I’ve previously mentioned that most people probably never will encounter a drive in this form factor. However, if you do, then the Kingston SSDnow KC380 might be worth taking a closer look at. The 1.8-inch Micro-SATA form factor is a bit older standard that came before the new NGFF (M.2) modules for ultrabooks and netbooks. There are very few drives to choose from in the market segment and a lot of them are mechanical drives. Don’t settle for that, get the power of an SSD.
The drive in itself isn’t even a true Micro-SATA drive, but rather an mSATA in disguise. That’s no problem at all, in fact, it can be a huge bonus. The day that you don’t need it in the current form factor anymore, you can take it apart and use the mSATA drive in a newer compatible system instead. A lot of compact systems and barebones will be able to support the drive itself, giving you more value down the road.
When it comes to the speed rating, it’s a bit tough to say if it lives up to what it promises. In some tests it does, in others it doesn’t. But those are synthetic benchmarks and they don’t always represent a real-world scenario. When we look at the IOmeter tests that take the pure drives performance, then we see a really good result. The same goes for the PC Mark tests that look pretty much the same even after the conditioning. On the other hand, CrystalDiskMark and AS SSD were benchmark applications that showed lesser performance from the drive. Still, it’s far better than anything a mechanical drive in this size can do and they’re still good results.
The Kingston SSDnow KC380 is using the by now old SandForce controller and that is partly the reason that it doesn’t perform as well as some of the other drives that we’ve tested here at eTeknix. It isn’t a bad controller in itself, it’s just been surpassed by the competition since then.
- Form factor that’s hard to find
- Decent performance
- Future bonus through internal mSATA drive
- Slower than average in some tests
- SandForce SSD controller

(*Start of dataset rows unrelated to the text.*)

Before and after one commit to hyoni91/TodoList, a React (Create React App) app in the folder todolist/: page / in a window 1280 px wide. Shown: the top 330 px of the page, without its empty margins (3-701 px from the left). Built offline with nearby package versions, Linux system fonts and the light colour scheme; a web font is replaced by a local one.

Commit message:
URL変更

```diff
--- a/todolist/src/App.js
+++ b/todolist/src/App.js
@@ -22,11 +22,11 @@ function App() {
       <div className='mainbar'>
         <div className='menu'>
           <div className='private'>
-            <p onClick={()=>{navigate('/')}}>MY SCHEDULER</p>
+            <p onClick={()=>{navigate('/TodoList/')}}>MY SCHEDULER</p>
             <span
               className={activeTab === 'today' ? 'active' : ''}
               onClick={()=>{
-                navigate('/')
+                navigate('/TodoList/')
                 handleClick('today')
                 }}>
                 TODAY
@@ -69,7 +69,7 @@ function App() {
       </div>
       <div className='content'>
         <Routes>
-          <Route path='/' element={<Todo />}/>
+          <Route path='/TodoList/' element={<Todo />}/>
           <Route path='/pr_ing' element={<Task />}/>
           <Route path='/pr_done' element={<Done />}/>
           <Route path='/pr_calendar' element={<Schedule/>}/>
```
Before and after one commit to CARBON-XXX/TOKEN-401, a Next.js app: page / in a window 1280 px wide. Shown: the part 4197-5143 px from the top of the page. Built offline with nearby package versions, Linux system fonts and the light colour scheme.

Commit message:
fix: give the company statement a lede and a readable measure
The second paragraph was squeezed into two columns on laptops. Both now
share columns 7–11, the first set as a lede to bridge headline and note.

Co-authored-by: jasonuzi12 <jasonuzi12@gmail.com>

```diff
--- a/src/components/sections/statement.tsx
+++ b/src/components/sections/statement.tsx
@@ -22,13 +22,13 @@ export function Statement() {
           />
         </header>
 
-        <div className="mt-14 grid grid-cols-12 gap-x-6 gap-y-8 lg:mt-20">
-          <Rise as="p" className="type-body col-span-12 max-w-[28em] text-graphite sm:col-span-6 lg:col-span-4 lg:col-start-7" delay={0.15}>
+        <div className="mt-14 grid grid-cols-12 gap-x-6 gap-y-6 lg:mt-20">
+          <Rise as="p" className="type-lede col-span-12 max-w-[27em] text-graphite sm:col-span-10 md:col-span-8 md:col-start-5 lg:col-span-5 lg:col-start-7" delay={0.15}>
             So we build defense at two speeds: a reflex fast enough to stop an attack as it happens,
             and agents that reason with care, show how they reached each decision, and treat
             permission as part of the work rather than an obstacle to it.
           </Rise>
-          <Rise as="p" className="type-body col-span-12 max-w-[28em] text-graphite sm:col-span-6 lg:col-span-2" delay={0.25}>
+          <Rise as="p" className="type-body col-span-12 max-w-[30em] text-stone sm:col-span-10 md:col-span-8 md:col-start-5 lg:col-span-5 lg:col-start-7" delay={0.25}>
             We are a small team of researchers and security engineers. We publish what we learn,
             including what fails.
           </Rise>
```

“The Kingston SSDnow KC380 would be a good upgrade choice for those who have systems such as netbooks that only support this form-factor.”
Thank You Kingston for providing us with this sample.